It is hard to change things you have done for a long time. But your body has changed and so stopping smoking is more important now. A fracture now could mean an end to your independence or even the end of your life. Let’s look at some smoking cessation programs and see which one you think you could do.
"I can walk fine without a cane."
A cane will make you more independent because it can prevent falls from happening. If a cane prevents just one serious fall, it will be well worth it.
"I don't have time to be Mother's exercise coach."
A complicated exercise routine for your mother is not necessary. But it is very important that activity becomes part of her everyday routine. Even simple activities will do much to improve her physical, mental, emotional, and social health. If supervision is required, get help from other family members or friends. They should understand that helping with exercise on a regular basis is a key part of caring and support for an older person, as well as improving his or her health. Exercising can be as simple as going to the grocery store together or sharing in another activity. Many senior centers have exercise classes increasing the benefit of socialization for your mother. Exercising is more fun when done with others.
"It hurts to exercise."
Your doctor should find out why you hurt and treat the cause if this is possible. There are many medicines now available to control pain, once the reason for it is known. A physical therapist can develop an exercise program to minimize pain and help you gain more control over your pain. A gentle warm-up routine can avoid aches, and strains.
Think of other obstacles that could interfere with carrying out your plan
What additional roadblocks could get in the way of doing the things suggested in this home care plan? For example, will the older person cooperate? Will other people help? How will you explain your needs to other people? Do you have the time and energy to carry out this plan?
The key to avoiding bone problems is to review the suggestions outlined in this section. Ask yourself the following questions. Some of these questions will need to be discussed with the older person's doctor:
- Is the older person taking too many medicines (remember to include non-prescription medicines and alternative and herbal remedies)? Is he or she experiencing any unpleasant side effects of medications such as dizziness or drowsiness which can lead to falls? If corticosteroids are being taken, can the dose be reduced or tapered off completely? If not, ask about the benefits and risks of taking calcium and vitamin D supplements.
- Should the older person be taking one of the bone strengthening medicines described above?

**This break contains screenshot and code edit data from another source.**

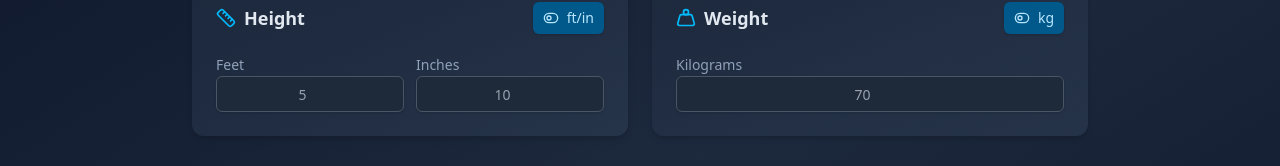
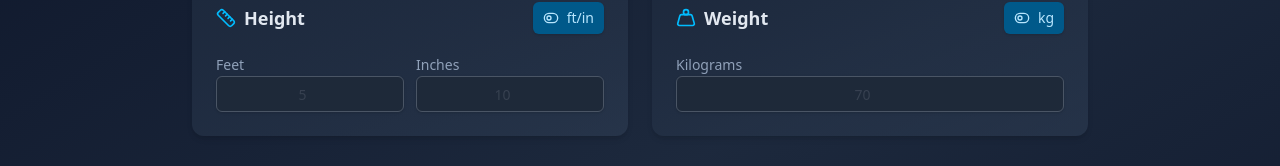
Before and after one commit to crod951/bmi-calc, a React (Vite) app: page / in a window 1280 px wide. Shown: the part 207-373 px from the top of the page. Built offline with nearby package versions, Linux system fonts and the light colour scheme.

Commit message:
fix: remove placeholder on focus in input; adjusted opacity for placeholder to differentiate it more from input

```diff
--- a/src/components/ui/input.tsx
+++ b/src/components/ui/input.tsx
@@ -19,10 +19,10 @@ function Input({ className, type, ...props }: React.ComponentProps<"input">) {
       data-slot="input"
       onKeyDown={handleKeyDown}
       className={cn(
-        "file:text-gray-900 dark:file:text-gray-100 placeholder:text-gray-500/40 dark:placeholder:text-gray-400/40 selection:bg-teal-600 selection:text-white flex h-9 w-full min-w-0 rounded-md border px-3 py-1 text-base shadow-sm transition-colors outline-none file:inline-flex file:h-7 file:border-0 file:bg-transparent file:text-sm file:font-medium disabled:pointer-events-none disabled:cursor-not-allowed disabled:opacity-50 md:text-sm",
+        "file:text-gray-900 selection:bg-teal-600 selection:text-white flex h-9 w-full min-w-0 rounded-md border px-3 py-1 text-base shadow-sm transition-colors outline-none file:inline-flex file:h-7 file:border-0 file:bg-transparent file:text-sm file:font-medium disabled:pointer-events-none disabled:cursor-not-allowed disabled:opacity-50 md:text-sm",
         isDark
-          ? "border-gray-600 bg-gray-800 text-gray-100 placeholder:text-gray-400"
-          : "border-slate-200 bg-gray-100 text-gray-900 placeholder:text-gray-500",
+          ? "border-gray-600 bg-gray-800 text-gray-100 placeholder:text-gray-400/20 focus:placeholder:text-transparent"
+          : "border-slate-200 bg-gray-100 text-gray-900 placeholder:text-gray-500/20 focus:placeholder:text-transparent",
         "focus:border-teal-500 focus:ring-2 focus:ring-teal-500/50",
         "aria-invalid:ring-red-500/20 aria-invalid:border-red-500",
         className
```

Have the risks and benefits of each medicine been thoroughly considered?
- Does the older person have a well-balanced diet that gives the proper amount of calcium?
- Have you taken measures to reduce the risk of falling?
- Is the older person continuing to smoke? Would your encouragement help him or her to quit?
- Is the older person drinking excessive amounts of alcohol? If so, can you help reduce alcohol intake (or use)?
- Is the older person less active? If so, is this because of persistent pain, general social withdrawal, or some other problem? Start with low levels of regular activity and work up towards greater activity - it's never too late to start, benefits can be gained at any age.
What to Do If Your Plan Isn't Working
Many of the causes of bone problems are hard to change quickly. Be persistent and set reasonable goals. Small changes will eventually add up to larger ones.